Google has announced a new operating system called Chrome OS Flex. It’s a cloud-first OS that Google say will be fast, easy-to-manage and secure. Notably though, it isn’t restricted to specific devices anymore like how Chrome OS is on Chromebooks. Instead, Google is making it free to download and use on PCs and Macs.
This comes on the back of their acquisition of Neverware a couple of years back. Neverware was the team behind Cloudready, an open source operating system built on Google’s open source Chromium OS code base. As for Chrome OS Flex, it’s built on the same code base and release cadence as Chrome OS, and from the looks of things will also have similar UI and user experience as Chrome OS. Google is targeting users with older hardware that may be struggling with how heavy Windows can be for instance, and getting them to ‘refresh’ their hardware with this lightweight and free OS.
Specifically, Google sees Chrome OS Flex as a viable alternative especially if you’re part of an organisation with a fleet of older devices, such as schools or businesses. In their blog post introducing Chrome OS Flex, they’re touting it as a modern, intuitive and clutter-free while also being proactive against security threats. Google adds that any IT admin can install Chrome OS Flex onto a device in minutes and with the cloud-based Google Admin console, the IT department also has a powerful yet simple way to manage all these devices. Chrome OS Flex comes with the official Google Chrome browser, Google Assistant and a number of other features that also ship with Chromebooks, with users’ cloud profiles synced across their devices. Perhaps most importantly, Google says that it’ll be easy to transition from Chrome OS Flex to Chromebooks running Chrome OS when your old hardware eventually gives way.

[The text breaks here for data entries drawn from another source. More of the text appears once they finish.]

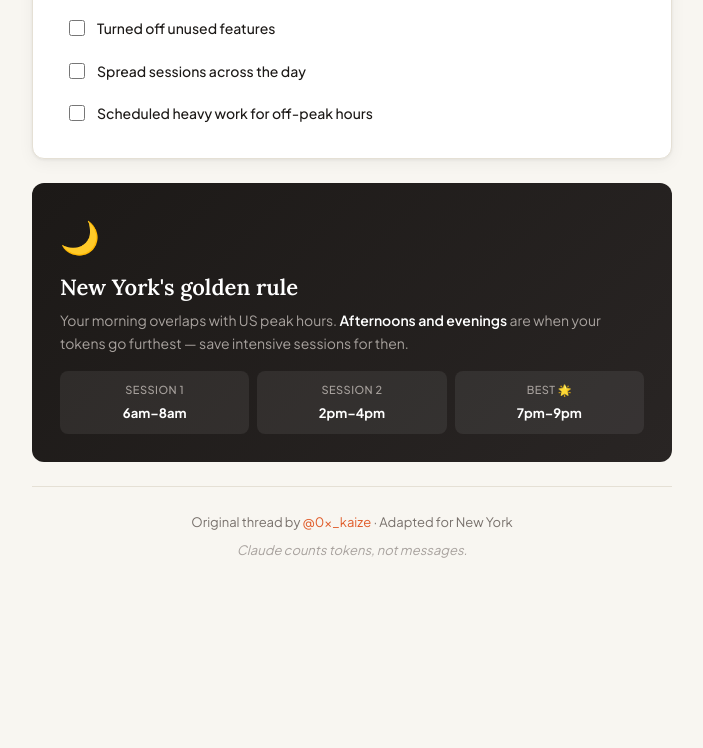
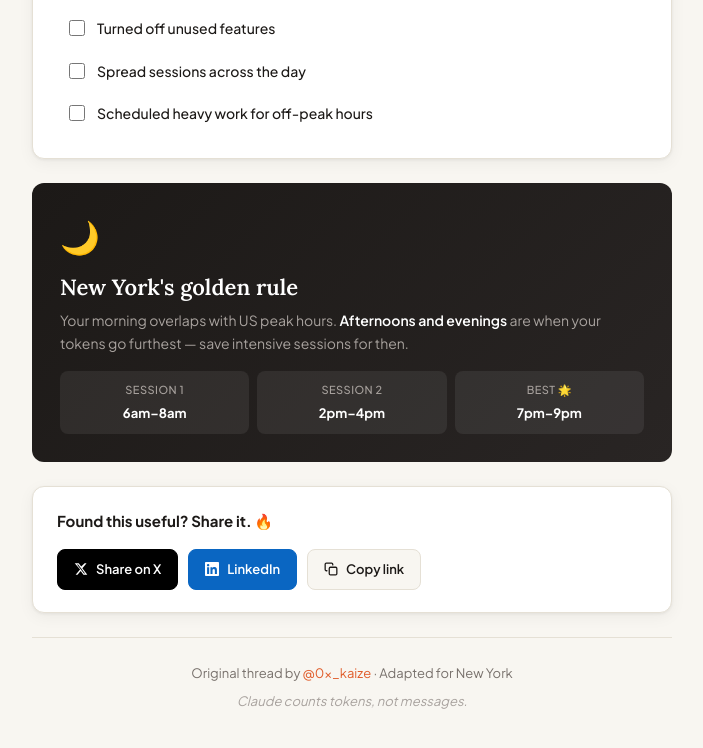
Before and after one commit to skalaliya/Stop-burning-Claude-tokens-Sydney, a plain HTML site: page index.html in a window 1280 px wide. Shown: the part 1634-2382 px from the top of the page, without its empty margins (288-991 px from the left). Before the commit the page ends 2275 px from the top, so only its background shows below. Drawn offline with Linux system fonts and the light colour scheme.

Commit message:
Add favicon, social OG image, and share buttons
- Favicon: uses claude-logo.svg directly in the browser tab
- og-image.svg: branded 1200×630 dark card with logo, headline, feature pills
- Open Graph + Twitter Card meta tags for rich social previews on X, LinkedIn, Slack, iMessage
- Share card: X, LinkedIn, and copy-link buttons (copy-link shows "Copied!" feedback)
- X share pre-populates tweet text + URL

Co-Authored-By: Claude Sonnet 4.6 <noreply@anthropic.com>

```diff
--- a/index.html
+++ b/index.html
@@ -4,7 +4,28 @@
   <meta charset="UTF-8" />
   <meta name="viewport" content="width=device-width, initial-scale=1.0" />
   <title>Stop Burning Claude Tokens — Global Guide</title>
-  <meta name="description" content="10 practical habits to get way more out of Claude without hitting limits. See your local peak hours and best working times." />
+  <meta name="description" content="10 practical habits to get way more out of Claude without hitting limits. Live off-peak tracking for your city — auto-detected worldwide." />
+
+  <!-- Favicon -->
+  <link rel="icon" type="image/svg+xml" href="/claude-logo.svg" />
+
+  <!-- Open Graph (LinkedIn, Facebook, iMessage, Slack…) -->
+  <meta property="og:type"        content="website" />
+  <meta property="og:title"       content="Stop Burning Claude Tokens — 10 Habits That Work" />
+  <meta property="og:description" content="Claude counts tokens, not messages. These 10 habits stretch your plan further — with live off-peak tracking auto-detected for your city." />
+  <meta property="og:image"       content="/og-image.svg" />
+  <meta property="og:image:width"  content="1200" />
+  <meta property="og:image:height" content="630" />
+  <meta property="og:site_name"   content="Stop Burning Claude Tokens" />
+
+  <!-- Twitter / X Card -->
+  <meta name="twitter:card"        content="summary_large_image" />
+  <meta name="twitter:title"       content="Stop Burning Claude Tokens — 10 Habits That Work" />
+  <meta name="twitter:description" content="Claude counts tokens, not messages. These 10 habits stretch your plan further — with live off-peak tracking for your city." />
+  <meta name="twitter:image"       content="/og-image.svg" />
+  <meta name="twitter:creator"     content="@0x_kaize" />
+  <meta name="twitter:site"        content="@0x_kaize" />
+
   <link rel="preconnect" href="https://fonts.googleapis.com" />
   <link rel="preconnect" href="https://fonts.gstatic.com" crossorigin />
   <link href="https://fonts.googleapis.com/css2?family=Plus+Jakarta+Sans:wght@400;500;600;700&family=Lora:ital,wght@0,400;0,600;1,400&display=swap" rel="stylesheet" />
@@ -218,6 +239,32 @@
     .time-slot { background: rgba(255,255,255,.07); border-radius: 8px; padding: 10px 12px; text-align: center; }
     .ts-label { font-size: 11px; color: #a8a29e; font-weight: 500; margin-bottom: 4px; letter-spacing: .04em; text-transform: uppercase; }
     .ts-val { font-size: 13px; font-weight: 700; color: #fff; }
+
+    /* Share card */
+    .share-card {
+      background: var(--surface); border: 1px solid var(--border);
+      border-radius: var(--radius); padding: 22px 24px;
+      box-shadow: var(--shadow); margin-bottom: 24px;
+      display: flex; align-items: center; justify-content: space-between;
+      gap: 16px; flex-wrap: wrap;
+    }
+    .share-label { font-size: 15px; font-weight: 700; }
+    .share-row { display: flex; gap: 10px; flex-wrap: wrap; }
+
+    .share-btn {
+      display: inline-flex; align-items: center; gap: 8px;
+      font-family: inherit; font-size: 13px; font-weight: 600;
+      padding: 9px 16px; border-radius: 8px; cursor: pointer;
+      border: 1px solid var(--border); text-decoration: none;
+      transition: opacity .15s, transform .12s;
+    }
+    .share-btn:hover { opacity: .85; transform: translateY(-1px); }
+    .share-btn:active { transform: translateY(0); }
+
+    .share-x        { background: #000; color: #fff; border-color: #000; }
+    .share-linkedin { background: #0a66c2; color: #fff; border-color: #0a66c2; }
+    .share-copy     { background: var(--bg); color: var(--text); }
+    .share-copy.copied { background: var(--green-lt); color: var(--green); border-color: var(--green); }
 
     /* Footer */
     footer { text-align: center; padding-top: 24px; border-top: 1px solid var(--border); font-size: 13px; color: var(--muted); line-height: 1.7; }
@@ -493,6 +540,25 @@ At ~500 tokens per exchange:
       <div class="time-slot"><div class="ts-label">Session 1</div><div class="ts-val">—</div></div>
       <div class="time-slot"><div class="ts-label">Session 2</div><div class="ts-val">—</div></div>
       <div class="time-slot"><div class="ts-label">Best 🌟</div><div class="ts-val">—</div></div>
+    </div>
+  </div>
+
+  <!-- Share -->
+  <div class="share-card">
+    <span class="share-label">Found this useful? Share it. 🔥</span>
+    <div class="share-row">
+      <a class="share-btn share-x" href="#" onclick="shareX(); return false;">
+        <svg width="14" height="14" viewBox="0 0 24 24" fill="currentColor"><path d="M18.244 2.25h3.308l-7.227 8.26 8.502 11.24H16.17l-4.714-6.231-5.401 6.231H2.744l7.737-8.835L1.254 2.25H8.08l4.253 5.622L18.244 2.25zm-1.161 17.52h1.833L7.084 4.126H5.117L17.083 19.77z"/></svg>
+        Share on X
+      </a>
+      <a class="share-btn share-linkedin" href="#" onclick="shareLinkedIn(); return false;">
+        <svg width="14" height="14" viewBox="0 0 24 24" fill="currentColor"><path d="M20.447 20.452h-3.554v-5.569c0-1.328-.027-3.037-1.852-3.037-1.853 0-2.136 1.445-2.136 2.939v5.667H9.351V9h3.414v1.561h.046c.477-.9 1.637-1.85 3.37-1.85 3.601 0 4.267 2.37 4.267 5.455v6.286zM5.337 7.433a2.062 2.062 0 01-2.063-2.065 2.064 2.064 0 112.063 2.065zm1.782 13.019H3.555V9h3.564v11.452zM22.225 0H1.771C.792 0 0 .774 0 1.729v20.542C0 23.227.792 24 1.771 24h20.451C23.2 24 24 23.227 24 22.271V1.729C24 .774 23.2 0 22.222 0h.003z"/></svg>
+        LinkedIn
+      </a>
+      <button class="share-btn share-copy" id="copy-btn" onclick="copyLink()">
+        <svg width="14" height="14" viewBox="0 0 24 24" fill="none" stroke="currentColor" stroke-width="2.2" stroke-linecap="round"><rect x="9" y="9" width="13" height="13" rx="2"/><path d="M5 15H4a2 2 0 01-2-2V4a2 2 0 012-2h9a2 2 0 012 2v1"/></svg>
+        <span id="copy-label">Copy link</span>
+      </button>
     </div>
   </div>
 
@@ -888,6 +954,30 @@ function updateProgress(cb) {
 }
 
 // ---------------------------------------------------------------------------
+// Share functions
+// ---------------------------------------------------------------------------
+function shareX() {
+  const text = `Stop burning Claude tokens 🔥\n\n10 habits to stretch your Claude plan further — with live off-peak tracking auto-detected for your city.\n\nVia @0x_kaize\n\n`;
+  const url  = window.location.href;
+  window.open(`https://x.com/intent/tweet?text=${encodeURIComponent(text)}&url=${encodeURIComponent(url)}`, '_blank', 'noopener');
+}
+
+function shareLinkedIn() {
+  const url = window.location.href;
+  window.open(`https://www.linkedin.com/sharing/share-offsite/?url=${encodeURIComponent(url)}`, '_blank', 'noopener');
+}
+
+function copyLink() {
+  navigator.clipboard.writeText(window.location.href).then(() => {
+    const btn   = document.getElementById('copy-btn');
+    const label = document.getElementById('copy-label');
+    btn.classList.add('copied');
+    label.textContent = 'Copied!';
+    setTimeout(() => { btn.classList.remove('copied'); label.textContent = 'Copy link'; }, 2000);
+  });
+}
+
+// ---------------------------------------------------------------------------
 // Init — try GPS first, fall back to timezone detection
 // ---------------------------------------------------------------------------
 buildCitySelector(); // applies timezone-detected city immediately
```
Also changed, not shown: claude-logo.svg (added), og-image.svg (added).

There will still be some notable differences between Chrome OS Flex and actual Chrome OS running on devices meant for Chrome OS. For starters, all Chrome OS devices come with a Google security chip to protect the system and verify the security of the hardware and the operating system. Meanwhile, because Chrome OS Flex is meant for non-Chrome OS devices, the verified boot procedure on Chrome OS devices is not on machines running Chrome OS Flex. As a workaround, Google has worked together with Microsoft, and had the latter review and approve the Chrome OS Flex bootloader to optionally support the UEFI Secure Boot feature.
Crucially, another difference between Chrome OS and Chrome OS Flex is that Chrome OS Flex does not support Android apps or the Google Play Store. This means that you’re locked out of the plethora of apps that Chromebook users are typically able to access. Chrome OS Flex also lacks the ability to run Windows virtual machines via Parallels Desktop.

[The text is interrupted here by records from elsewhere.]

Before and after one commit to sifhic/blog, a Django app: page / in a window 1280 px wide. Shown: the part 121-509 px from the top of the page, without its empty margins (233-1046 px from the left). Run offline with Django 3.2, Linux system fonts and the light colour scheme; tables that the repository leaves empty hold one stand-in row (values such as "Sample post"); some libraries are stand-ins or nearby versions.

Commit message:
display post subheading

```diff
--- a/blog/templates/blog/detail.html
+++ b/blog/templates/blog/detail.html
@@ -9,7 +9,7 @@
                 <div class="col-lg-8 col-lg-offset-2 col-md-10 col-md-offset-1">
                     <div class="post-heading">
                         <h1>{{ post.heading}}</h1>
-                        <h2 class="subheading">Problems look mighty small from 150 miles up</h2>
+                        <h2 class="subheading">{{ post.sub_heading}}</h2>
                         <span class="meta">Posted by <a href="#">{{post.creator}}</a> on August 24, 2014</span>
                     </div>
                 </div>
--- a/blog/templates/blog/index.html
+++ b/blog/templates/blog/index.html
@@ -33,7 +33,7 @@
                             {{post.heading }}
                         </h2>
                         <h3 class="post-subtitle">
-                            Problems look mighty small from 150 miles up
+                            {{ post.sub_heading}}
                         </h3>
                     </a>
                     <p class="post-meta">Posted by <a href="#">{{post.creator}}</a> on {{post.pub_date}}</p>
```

If you’re tempted to download and install Chrome OS Flex for yourself, you’ll want to first ensure that your device is on their list of certified models that are confirmed to work well with Chrome OS Flex, which you can check out here. That being said, the tinkerers out there may want to install Chrome OS Flex anyway on your aging device, and Google won’t stop you from doing so though they do also say that they don’t guarantee performance, functionality or stability for Chrome OS Flex on machines not on their certified list. And even if you do want to install Chrome OS Flex on machines not on their list, at the very least you’d want to meet their minimum hardware requirements, which include:

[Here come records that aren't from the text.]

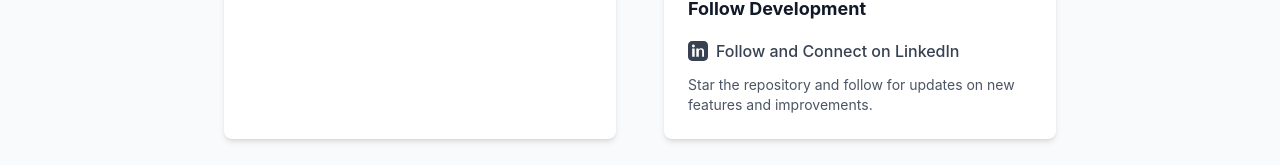
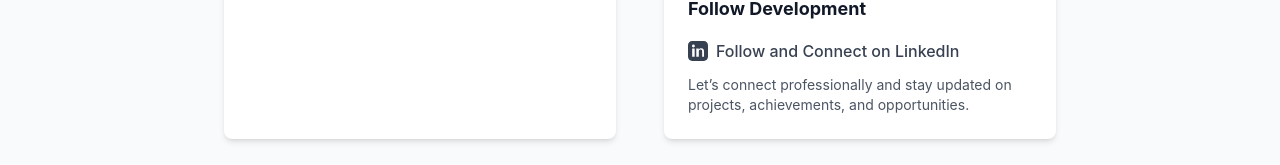
Before and after one commit to Nathandiv/AprrovalSeal, an Angular app: page /support in a window 1280 px wide. Shown: the part 1478-1643 px from the top of the page. Built offline with nearby package versions, Linux system fonts and the light colour scheme.

Commit message:
made changes on the support page

```diff
--- a/src/pages/support/support.component.html
+++ b/src/pages/support/support.component.html
@@ -308,9 +308,9 @@
              </svg>
             <span class="font-medium">Follow and Connect on LinkedIn</span>
           </a>
-          <p class="text-sm text-gray-600 mt-2">
-            Star the repository and follow for updates on new features and improvements.
-          </p>
+            <p class="text-sm text-gray-600 mt-2">
+          Let’s connect professionally and stay updated on projects, achievements, and opportunities.
+        </p>
         </div>
       </div>
     </div>
```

- Intel or AMD x86-64 compatible device
- 4GB of RAM
- 16GB of internal storage
- Bootable from USB drive
- Full administrator access to the BIOS
Other things to note if you’re going to try and install Chrome OS Flex is that devices from before 2010 may lead to a poor experience. Just like installing Windows or Linux on a new machine, you’ll want a USB drive with at least 8GB or more of storage, and you’ll need to use the latest version of Google Chrome. You’ll then need to add the Chromebook Recovery Utility extension to your browser and use it to create a USB installer with your USB drive. Live boot your device via the USB drive into Chrome OS Flex, and then from there you can fully install Chrome OS Flex onto your system. You can click here to read more about the Chrome OS Flex installation process. Alternatively, you could just boot from your USB drive for a bit just to see how Chrome OS Flex looks like on your device.
You can check out the full blog post on Chrome OS Flex from Google here, or if you’re ready to give it a try, you can visit the Chrome OS Flex website to sign up and download it yourself.